* _TASK BRIEF_: Find the string "states" in the records. Copy each line that has it.

[Start of Attachment]

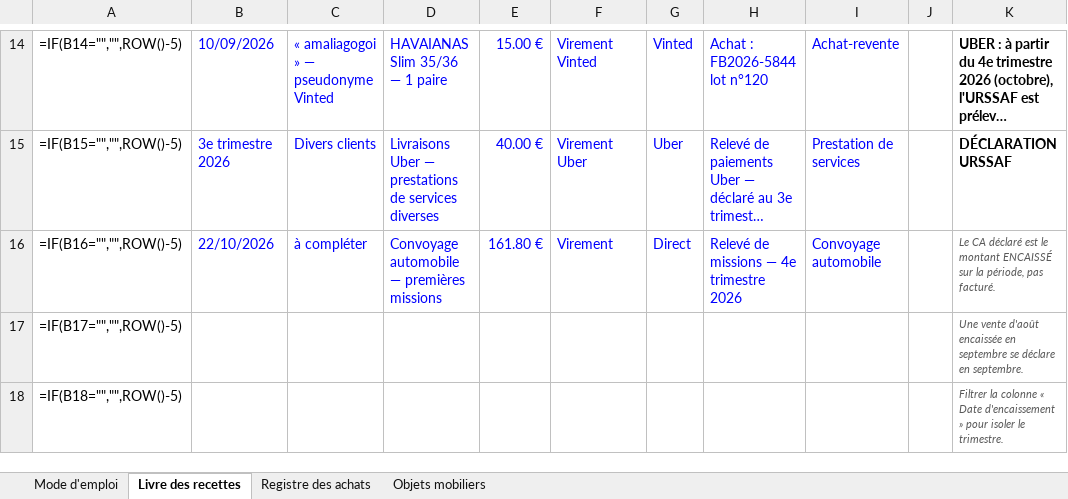
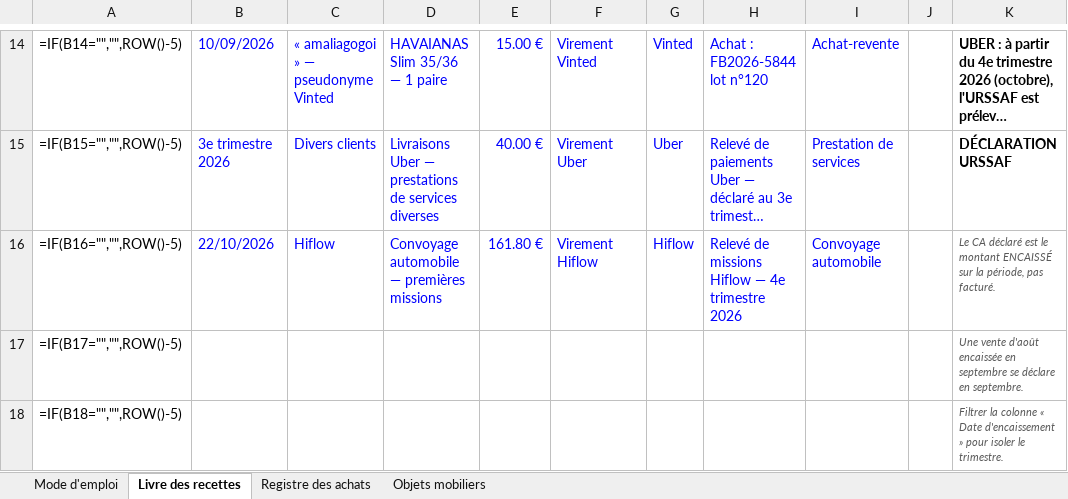
Before and after one commit to ninislegamer/ps4, an Excel workbook: exports/maison-nsaia-registres.xlsx, sheet Livre des recettes, drawn as a sheet; only a part is shown, gaps mark what is left out; long unchanged cells end in …; values as stored, in another font and other column widths than the file's, no borders; formulas without a stored value are shown as written; the diff names each change by its address in the sheet, - before the commit and + after, or states it on an @@ line.

```diff
--- a/exports/maison-nsaia-registres.xlsx (sheet Livre des recettes)
+++ b/exports/maison-nsaia-registres.xlsx (sheet Livre des recettes)
-C16: à compléter
+C16: Hiflow
-F16: Virement
+F16: Virement Hiflow
-G16: Direct
+G16: Hiflow
-H16: Relevé de missions — 4e trimestre 2026
+H16: Relevé de missions Hiflow — 4e trimestre 2026
```
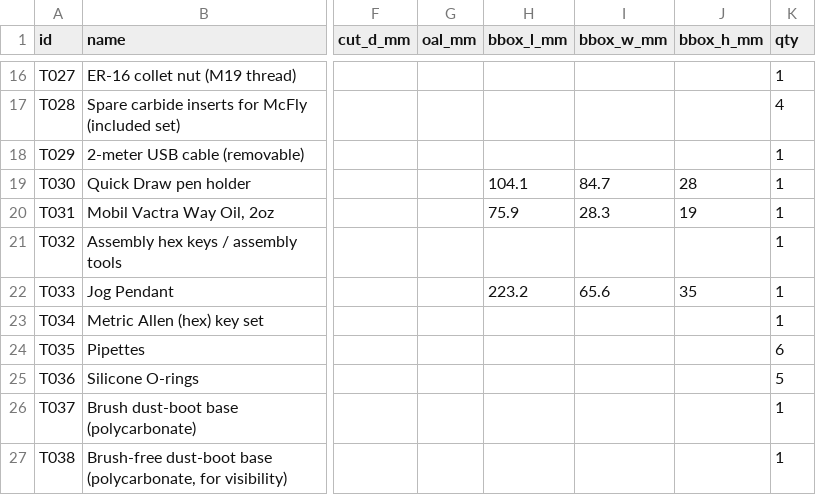
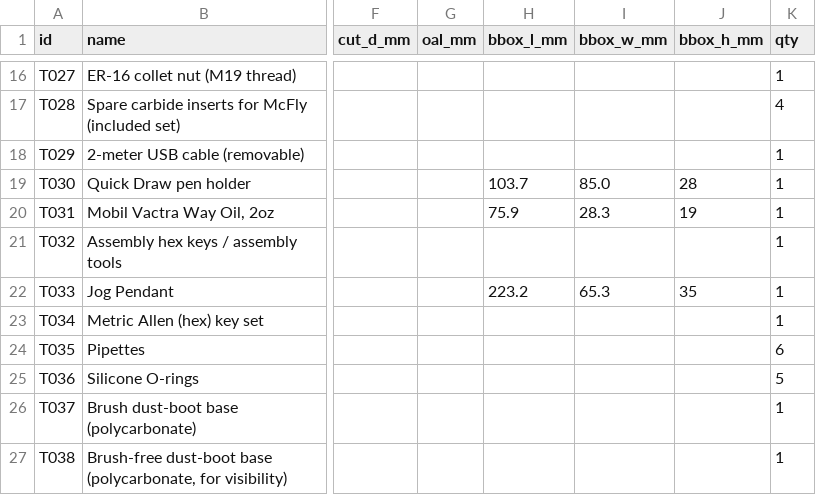
Before and after one commit to flyinthelyceum/fabrication, a CSV file: stations/cnc_shapeoko/tools/tool_list.csv, drawn as a sheet; only a part is shown, gaps mark what is left out; the diff names each change by its address in the sheet, - before the commit and + after, or states it on an @@ line.

```diff
--- a/stations/cnc_shapeoko/tools/tool_list.csv
+++ b/stations/cnc_shapeoko/tools/tool_list.csv
-H19 (bbox_l_mm): 104.1
+H19 (bbox_l_mm): 103.7
-I19 (bbox_w_mm): 84.7
+I19 (bbox_w_mm): 85.0
-I22 (bbox_w_mm): 65.6
+I22 (bbox_w_mm): 65.3
```
Also changed, not shown: 4 other files.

[End of Attachment]

* _OUTPUT BELOW_:
Before and after one commit to ninislegamer/ps4, an Excel workbook: exports/maison-nsaia-registres.xlsx, sheet Livre des recettes, drawn as a sheet; only a part is shown, gaps mark what is left out; long unchanged cells end in …; values as stored, in another font and other column widths than the file's, no borders; formulas without a stored value are shown as written; the diff names each change by its address in the sheet, - before the commit and + after, or states it on an @@ line.
Before and after one commit to flyinthelyceum/fabrication, a CSV file: stations/cnc_shapeoko/tools/tool_list.csv, drawn as a sheet; only a part is shown, gaps mark what is left out; the diff names each change by its address in the sheet, - before the commit and + after, or states it on an @@ line.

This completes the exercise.